Generalized assignment problem

In applied mathematics, the maximum generalized assignment problem is a problem in combinatorial optimization. This problem is a generalization of the assignment problem in which both tasks and agents have a size. Moreover, the size of each task might vary from one agent to the other.

This problem in its most general form is as follows: There are a number of agents and a number of tasks. Any agent can be assigned to perform any task, incurring some cost and profit that may vary depending on the agent-task assignment. Moreover, each agent has a budget and the sum of the costs of tasks assigned to it cannot exceed this budget. It is required to find an assignment in which all agents do not exceed their budget and total profit of the assignment is maximized.

In special casesEdit

In the special case in which all the agents' budgets and all tasks' costs are equal to 1, this problem reduces to the assignment problem. When the costs and profits of all tasks do not vary between different agents, this problem reduces to the multiple knapsack problem. If there is a single agent, then, this problem reduces to the knapsack problem.

Explanation of definitionEdit

In the following, we have n kinds of items,   through   and m kinds of bins   through  . Each bin   is associated with a budget  . For a bin  , each item   has a profit   and a weight  . A solution is an assignment from items to bins. A feasible solution is a solution in which for each bin   the total weight of assigned items is at most  . The solution's profit is the sum of profits for each item-bin assignment. The goal is to find a maximum profit feasible solution.

Mathematically the generalized assignment problem can be formulated as an integer program:

 

ComplexityEdit

The generalized assignment problem is NP-hard,[1] However, there are linear-programming relaxations which give a  -approximation.[2]

Greedy approximation algorithmEdit

For the problem variant in which not every item must be assigned to a bin, there is a family of algorithms for solving the GAP by using a combinatorial translation of any algorithm for the knapsack problem into an approximation algorithm for the GAP.[3]

Using any  -approximation algorithm ALG for the knapsack problem, it is possible to construct a ( )-approximation for the generalized assignment problem in a greedy manner using a residual profit concept. The algorithm constructs a schedule in iterations, where during iteration   a tentative selection of items to bin   is selected. The selection for bin   might change as items might be reselected in a later iteration for other bins. The residual profit of an item   for bin   is   if   is not selected for any other bin or    if   is selected for bin  .

Formally: We use a vector   to indicate the tentative schedule during the algorithm.
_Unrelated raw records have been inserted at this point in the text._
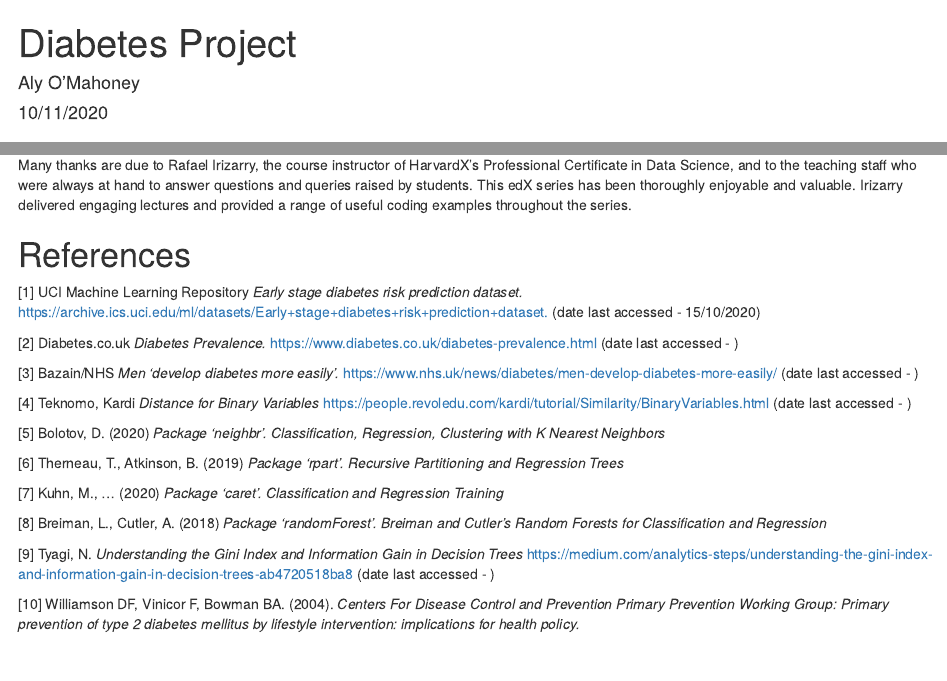
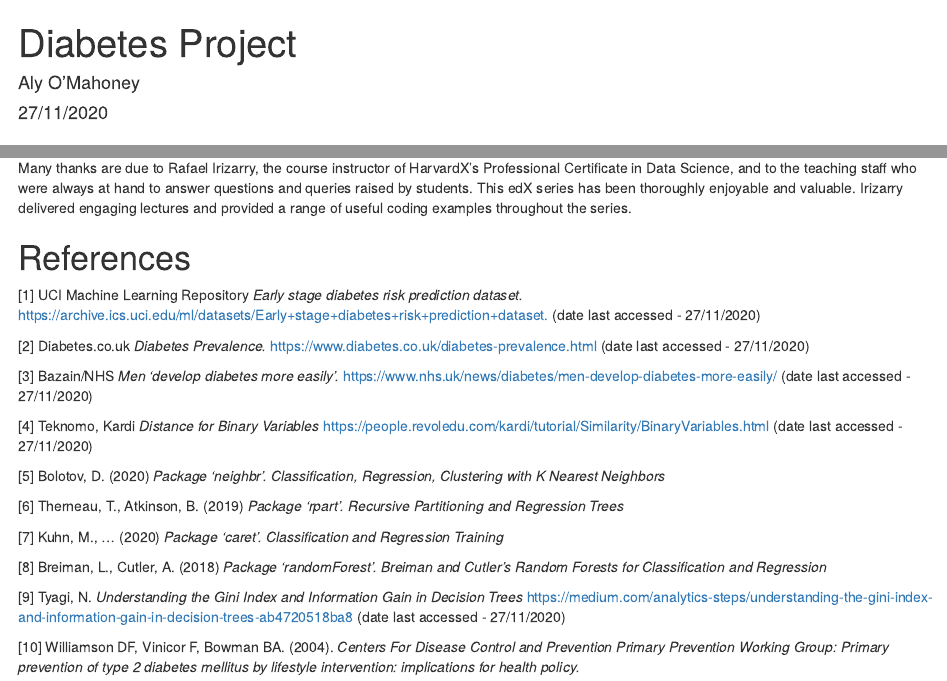
Before and after one commit to alyomahoney/Diabetes_Project, an R Markdown document (final_report.Rmd): the page in a window 1100 px wide, from its top, and a second part further down, joined at a grey line. Rendered offline with R 4.5, knitr and Pandoc, with nearby package versions; drawn as R Markdown's standard HTML page in place of the format the file asks for; some code elsewhere in the file could not run offline.

Commit message:
ref + cor image fixed

```diff
--- a/final_report.Rmd
+++ b/final_report.Rmd
@@ -1,7 +1,7 @@
 ---
 title: 'Diabetes Project'
 author: "Aly O'Mahoney"
-date: "10/11/2020"
+date: "27/11/2020"
 output:
   rmdformats::readthedown:
     self_contained: true
@@ -273,13 +273,13 @@ Many thanks are due to Rafael Irizarry, the course instructor of HarvardX's Prof
 
 # References
 
-[1] UCI Machine Learning Repository *Early stage diabetes risk prediction dataset.* [https://archive.ics.uci.edu/ml/datasets/Early+stage+diabetes+risk+prediction+dataset.](https://archive.ics.uci.edu/ml/datasets/Early+stage+diabetes+risk+prediction+dataset.) (date last accessed - 15/10/2020)
+[1] UCI Machine Learning Repository *Early stage diabetes risk prediction dataset.* [https://archive.ics.uci.edu/ml/datasets/Early+stage+diabetes+risk+prediction+dataset.](https://archive.ics.uci.edu/ml/datasets/Early+stage+diabetes+risk+prediction+dataset.) (date last accessed - 27/11/2020)
 
-[2] Diabetes.co.uk *Diabetes Prevalence.* https://www.diabetes.co.uk/diabetes-prevalence.html (date last accessed - )
+[2] Diabetes.co.uk *Diabetes Prevalence.* https://www.diabetes.co.uk/diabetes-prevalence.html (date last accessed - 27/11/2020)
 
-[3] Bazain/NHS *Men 'develop diabetes more easily'.* https://www.nhs.uk/news/diabetes/men-develop-diabetes-more-easily/ (date last accessed - )
+[3] Bazain/NHS *Men 'develop diabetes more easily'.* https://www.nhs.uk/news/diabetes/men-develop-diabetes-more-easily/ (date last accessed - 27/11/2020)
 
-[4] Teknomo, Kardi *Distance for Binary Variables* https://people.revoledu.com/kardi/tutorial/Similarity/BinaryVariables.html (date last accessed - )
+[4] Teknomo, Kardi *Distance for Binary Variables* https://people.revoledu.com/kardi/tutorial/Similarity/BinaryVariables.html (date last accessed - 27/11/2020)
 
 [5] Bolotov, D. (2020) *Package 'neighbr'. Classification, Regression, Clustering with K Nearest Neighbors*
 
@@ -289,6 +289,6 @@ Many thanks are due to Rafael Irizarry, the course instructor of HarvardX's Prof
 
 [8] Breiman, L., Cutler, A. (2018) *Package 'randomForest'. Breiman and Cutler's Random Forests for Classification and Regression*
 
-[9] Tyagi, N. *Understanding the Gini Index and Information Gain in Decision Trees* https://medium.com/analytics-steps/understanding-the-gini-index-and-information-gain-in-decision-trees-ab4720518ba8 (date last accessed - )
+[9] Tyagi, N. *Understanding the Gini Index and Information Gain in Decision Trees* https://medium.com/analytics-steps/understanding-the-gini-index-and-information-gain-in-decision-trees-ab4720518ba8 (date last accessed - 27/11/2020)
 
 [10] Williamson DF, Vinicor F, Bowman BA. (2004). *Centers For Disease Control and Prevention Primary Prevention Working Group: Primary prevention of type 2 diabetes mellitus by lifestyle intervention: implications for health policy.*
```
Also changed, not shown: 3 other files.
Specifically,   means the item   is scheduled on bin   and   means that item   is not scheduled. The residual profit in iteration   is denoted by  , where   if item   is not scheduled (i.e.  ) and   if item   is scheduled on bin   (i.e.  ).

Formally:

Set  
For   do:
Call ALG to find a solution to bin   using the residual profit function  . Denote the selected items by  .
Update   using  , i.e.,   for all  .

See alsoEdit

ReferencesEdit

  1. ^ Özbakir, Lale; Baykasoğlu, Adil; Tapkan, Pınar (2010), Bees algorithm for generalized assignment problem, Applied Mathematics and Computation, 215, Elsevier, pp. 3782–3795, doi:10.1016/j.amc.2009.11.018.
  2. ^ Fleischer, Lisa; Goemans, Michel X.; Mirrokni, Vahab S.; Sviridenko, Maxim (2006). "Tight approximation algorithms for maximum general assignment problems". Cite journal requires |journal= (help)
  3. ^ Cohen, Reuven; Katzir, Liran; Raz, Danny (2006). "An efficient approximation for the Generalized Assignment Problem". Information Processing Letters. 100 (4): 162–166. doi:10.1016/j.ipl.2006.06.003.

Further readingEdit

Kellerer, Hans; Pferschy, Ulrich; Pisinger, David (2013-03-19). Knapsack Problems. ISBN 978-3-540-24777-7.

External linksEdit